Jelly Babies are a type of soft sugar jelly sweet, shaped as plump babies, in one variety of colours. They were first manufactured in Lancashire, England, in the nineteenth century. Their popularity waned in England, before being revived by Bassett's, of Sheffield, in Yorkshire, who were responsible for mass producing Jelly Babies, from 1918.
“Jelly Babies” are known at least since advertisements by Riches Confectionery Company of 22 Duke St, London Bridge in 1885, along with a variety of other baby sweets, including 'Tiny Totties' and 'Sloper's Babies'. But the pricing of these at a farthing each suggests that they were very much larger than the modern Jelly Baby.

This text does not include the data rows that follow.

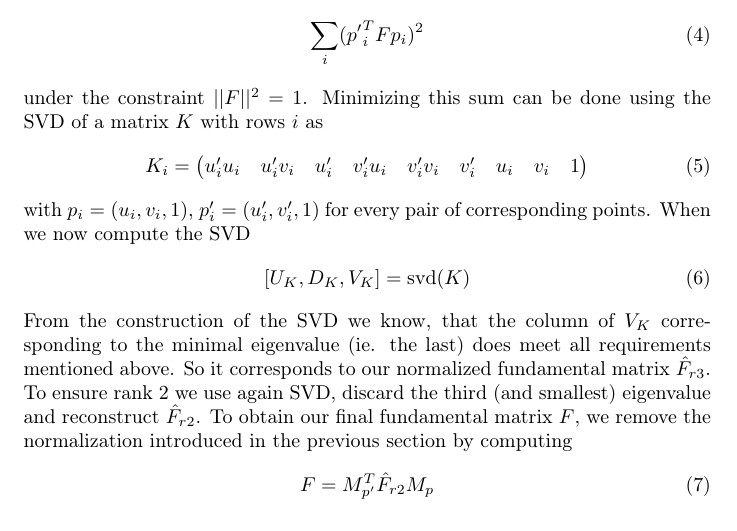
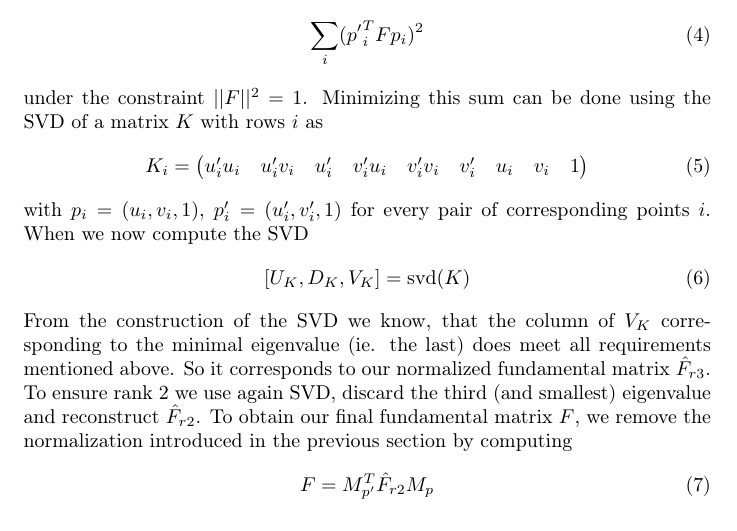
Before and after one commit to panmari/cv2013, a LaTeX problem sheet (assignment_2/Report_2_Stefan_Moser.tex): part of page 2 of 2, cut so that both start at the same text. Compiled offline with pdfLaTeX; a missing bibliography style is replaced by a similar one.

```diff
--- a/assignment_2/Report_2_Stefan_Moser.tex
+++ b/assignment_2/Report_2_Stefan_Moser.tex
@@ -96,7 +96,7 @@
  u_i'u_i & u_i'v_i & u_i' & v_i'u_i & v_i'v_i & v_i' & u_i & v_i & 1
 \end{pmatrix}
 \end{equation}
-with $p_i = (u_i,v_i,1)$, $p_i' = (u_i',v_i',1)$ for every pair of corresponding points. When we now compute the SVD
+with $p_i = (u_i,v_i,1)$, $p_i' = (u_i',v_i',1)$ for every pair of corresponding points $i$. When we now compute the SVD
 \begin{equation}
 	[U_K, D_K, V_K] = \text{svd}(K)
 \end{equation}
```
Also changed, not shown: 2 other files.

The sweets were invented in 1864, by an Austrian immigrant, working at Fryers of Lancashire, and were originally marketed as “Unclaimed Babies”. By 1918, they were produced by, Bassett's in Sheffield, as “Peace Babies”, to mark the end of World War I. Bassett's themselves have supported the "Peace Babies" name. Production was suspended during World War II, due to wartime shortages.
The product was relaunched as “Jelly Babies” in 1953.
The most noted modern manufacturer of Jelly Babies, Bassett’s, now allocate individual name, shape, colour and flavour to different “babies”: Brilliant (red; strawberry), Bubbles (yellow; lemon), Baby Bonny (pink; raspberry), Boofuls (green; lime), Bigheart (purple; blackcurrant) and Bumper (orange).
The introduction of different shapes and names was an innovation, circa 1989, prior to which all colours of jelly baby were a uniform shape. Bassett’s jelly babies changed in September 2007, to include only natural colours and ingredients. There are many brands of jelly babies, as well as supermarket own brands.
A line of sweets, called Jellyatrics, were launched by Barnack Confectionery Ltd, to commemorate the Jelly Baby’s 80th Birthday, in March 1999. Like most other gummy sweets, they contain gelatin.
Jelly babies, manufactured in the United Kingdom, tend to be dusted in starch, which is left over from the manufacturing process, where it is used to aid release from the mould. Jelly babies, manufactured in Australia, generally lack this coating. A popular science class experiment is to put them in a strong oxidising agent, and see the resulting spectacular reaction. The experiment is commonly referred to as “screaming jelly babies”.
In popular culture
Jelly Babies were referred to as “those kids’ candies” in an episode of Supercar in 1962, “Operation Superstork”. When the cult following of Beatlemania broke out, in 1963, fans of The Beatles in the United Kingdom pelted the band with jelly babies (or, in the United States, the much harder jelly beans) after it was reported that George Harrison liked eating them.
In the television programme Doctor Who, jelly babies were often mentioned in the classic series, as a confection The Doctor, an alien time traveller, favoured. First seen being consumed by the Second Doctor, they became most associated with Tom Baker’s Fourth Doctor, who had a predilection for offering them to strangers, in order to defuse tense situations (and, in one episode, bluffing another alien, into thinking them as weapon).
The Fifth, Sixth, Seventh, Eighth, Eleventh, and Twelfth Doctors, as well as the nemesis of the Doctor, The Master, also offered them up, in different episodes. In the series, they were often identified simply by the fact the Doctor (and later the Master) usually carried them around, in a simple, white paper bag.
In the series by Terry Pratchett, Discworld, the country of Djelibeybi (a pun on “jelly baby”, but putatively meaning “Child of the (River) Djel”, and possibly derived from Djellaba) is the Discworld’s analogue of Ancient Egypt.
The main setting of Pyramids, the country is about two miles wide along the 150 mile length of the Djel, serves as the buffer zone, and mediator, between Tsort and Ephebe, and is subjected to financial difficulties, and temporal distortion, due to its numerous pyramids.
Australian singer, Alison Hams, released the “Jelly Baby Song” in May 2013, – its content alluding to the consumption of jelly babies by Type 1 Diabetics, to overcome hypoglycaemic episodes, as a way to raise awareness for Type 1 Diabetes, for JDRF Australia (Juvenile Diabetes Research Foundation) who sell specially packaged jelly babies, as the focus of their annual campaign “Jelly Baby Month”.
A poll of 4,000 adults, in Britain, voted jelly babies their sixth favourite sweet, in August 2009. In the film of 2018, Johnny English Strikes Again, the titular character (played by Rowan Atkinson) carries a box of jelly babies with him, but they are actually disguised explosives, as in said context, “jelly” is actually short for gelignite, and they blow up whoever eats them. This leads to potential fatal results.
Jelly babies are the favourite snack, of the British children’s sitcom character, Basil Brush, a puppet fox.